🕐 4 min read


By MORGAN LEE Associated Press
SANTA FE, N.M. (AP) — New Mexico’s governor says the state has accepted an invitation from the White House to participate in a pilot program to improve and expand contact tracing for coronavirus infections in efforts to better isolate outbreaks.
Democratic Gov. Michelle Lujan Grisham said the she accepted an invitation to participate in the pilot program during a conversation Wednesday with the White House, and that it was unclear whether other states would be involved.
New Mexico has consistently been among the top states in testing per capita for COVID-19 infections, while aggressively tracing new infections and developing a customized forecast model in cooperation with two national laboratories in the state.
“They want New Mexico to be a pilot for surveillance and research and what we call contact tracing,” Lujan Grisham said. “That’s figuring out a more automated way and bringing in more workers to figure out who has been exposed.”
She said it was clear the effort would involve the U.S. Centers for Disease Control and Prevention and the U.S. Health and Human Services Department, along with Ambassador Deborah Birx, a coordinator of the White House coronavirus response team and fixture of televised national news conferences.
“It was a call to determine our interest,” Lujan Grisham said.
The first-term Democratic governor has been critical of the federal preparedness for the pandemic — without calling out President Donald Trump by name — and has pushed for a nationally coordinated approach to procuring and distributing protective and medical equipment and slowing the spread of the virus.
“I am very proud of the opportunity to work directly with the federal government, lead the country in these responses and also protect New Mexicans during this public health crisis.”
On a day with no new deaths linked to the coronavirus, state health officials highlighted progress in lowering the so-called doubling rate —- the number of days it takes for infections to double. The rate now stands at between four and five days.
Health officials have confirmed 1,484 infections for the virus and 36 related deaths in the state of 2.1 million residents. More than 33,000 tests have been administered.
Health officials said testing is now available in all 33 counties across the state, with the capability to process 3,500 tests each day.
State officials said they tested 100 workers on Tuesday at the open-pit Chino copper mine in southwestern New Mexico, after coronavirus infection triggered a shutdown by operator Freeport-McMoRan.
Lujan Grisham lashed out at the health care sector for attempting to shelter future profits a day after several hospitals in New Mexico announced major reductions in staffing.
She acknowledged that health care organizations are under financial stress because of a state directive to suspend elective, nonessential surgeries and procedures. But she added that the state has advanced $30 million in Medicare revenues, while a federal stimulus package includes $150 billion in support for the industry.

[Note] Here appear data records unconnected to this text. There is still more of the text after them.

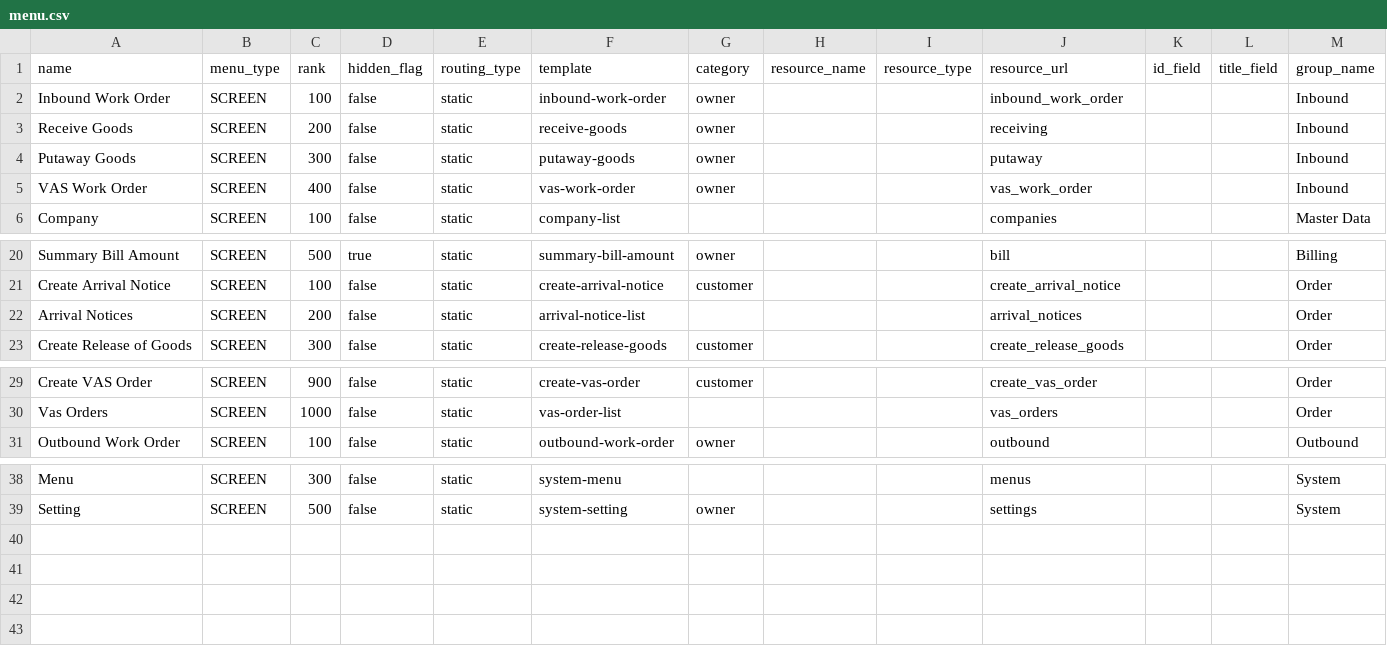
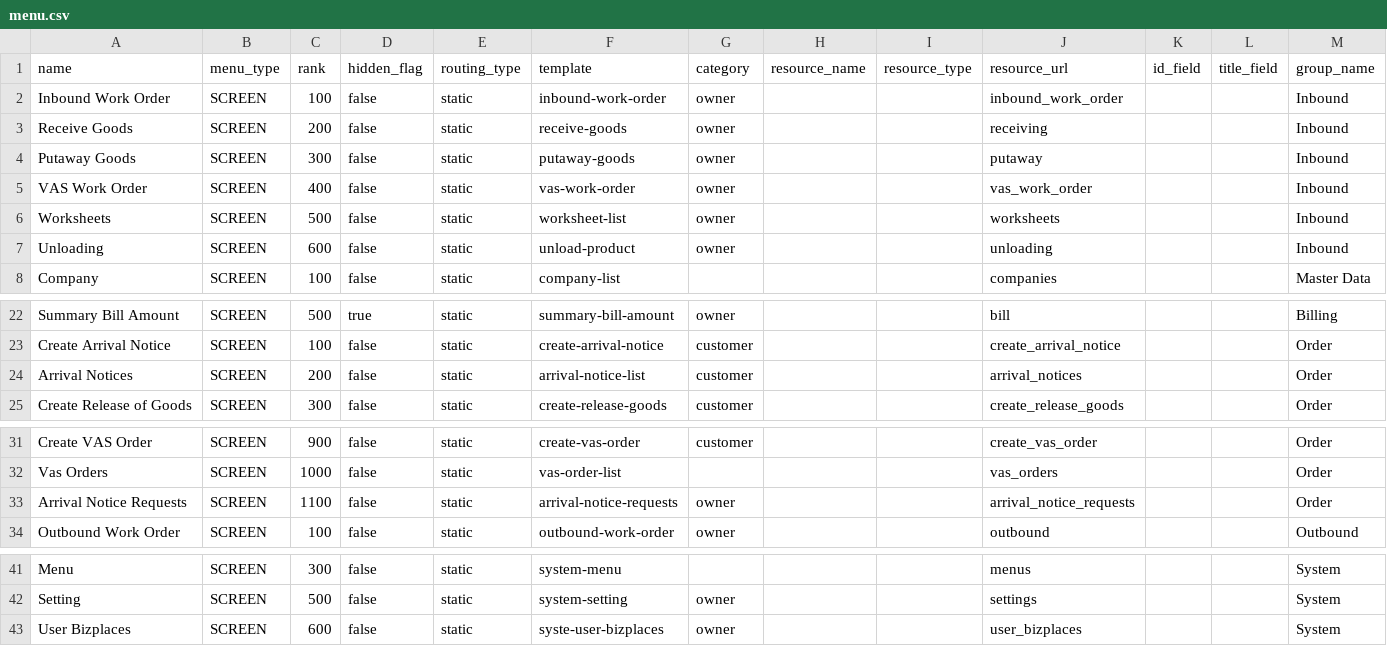
Before and after one commit to things-factory/opa-test, a CSV file: seeds/menu.csv, drawn as a sheet; only a part is shown, gaps mark what is left out.

```diff
--- a/seeds/menu.csv
+++ b/seeds/menu.csv
@@ -5,2 +5,4 @@ Putaway Goods,SCREEN,300,false,static,putaway-goods,owner,,,putaway,,,Inbound
 VAS Work Order,SCREEN,400,false,static,vas-work-order,owner,,,vas_work_order,,,Inbound
+Worksheets,SCREEN,500,false,static,worksheet-list,owner,,,worksheets,,,Inbound
+Unloading,SCREEN,600,false,static,unload-product,owner,,,unloading,,,Inbound
 Company,SCREEN,100,false,static,company-list,,,,companies,,,Master Data
@@ -21,3 +23,3 @@ Summary Bill Amount,SCREEN,500,true,static,summary-bill-amount,owner,,,bill,,,Bi
 Create Arrival Notice,SCREEN,100,false,static,create-arrival-notice,customer,,,create_arrival_notice,,,Order
-Arrival Notices,SCREEN,200,false,static,arrival-notice-list,,,,arrival_notices,,,Order
+Arrival Notices,SCREEN,200,false,static,arrival-notice-list,customer,,,arrival_notices,,,Order
 Create Release of Goods,SCREEN,300,false,static,create-release-goods,customer,,,create_release_goods,,,Order
@@ -30,2 +32,3 @@ Create VAS Order,SCREEN,900,false,static,create-vas-order,customer,,,create_vas_
 Vas Orders,SCREEN,1000,false,static,vas-order-list,,,,vas_orders,,,Order
+Arrival Notice Requests,SCREEN,1100,false,static,arrival-notice-requests,owner,,,arrival_notice_requests,,,Order
 Outbound Work Order,SCREEN,100,false,static,outbound-work-order,owner,,,outbound,,,Outbound
@@ -39 +42,2 @@ Menu,SCREEN,300,false,static,system-menu,,,,menus,,,System
 Setting,SCREEN,500,false,static,system-setting,owner,,,settings,,,System
+User Bizplaces,SCREEN,600,false,static,syste-user-bizplaces,owner,,,user_bizplaces,,,System
```
Also changed, not shown: seeds/role-priviledge.csv, 2 other files.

“That was confirmed by a conversation I had with a leading large private hospital CEO that what they want is a guarantee on their profits for the year, given that they could have done all of those elective surgeries,” Lujan Grisham said. “Quite frankly, I find that to be appalling as we address this public health crisis together.”
The hospital staff reduction comes on top of a collapse of the tourism sector and anemic oil prices that are roiling the state economy as state labor officials rush to distribute new unemployment benefits and small business loans. State health officials currently expect COVID-19 infections to peak in May, putting pressure on health care capabilities — especially rural networks.
“I worry that this is a national advocacy effort aimed at getting more money so that their profit centers are managed and maintained and has little to do with protecting a health care workforce,” Lujan Grisham said of staff reductions in health care.
Republican elected officials are pressuring the state to reopen with some small nonessential businesses that have been sidelined by state health directives, as major retailers including Walmart consolidate control over essential and nonessential retail operations.
Lujan Grisham said any large, categorical relaxation of the business restrictions was out of the question, though her administration is considering allowances for nonessential businesses that can provide curbside service that preserves social distancing.
She said the state cannot relax social distancing requirements without major advances in detecting coronavirus infections, expanded testing, better contact tracing and breakthroughs in treatment such as a vaccine.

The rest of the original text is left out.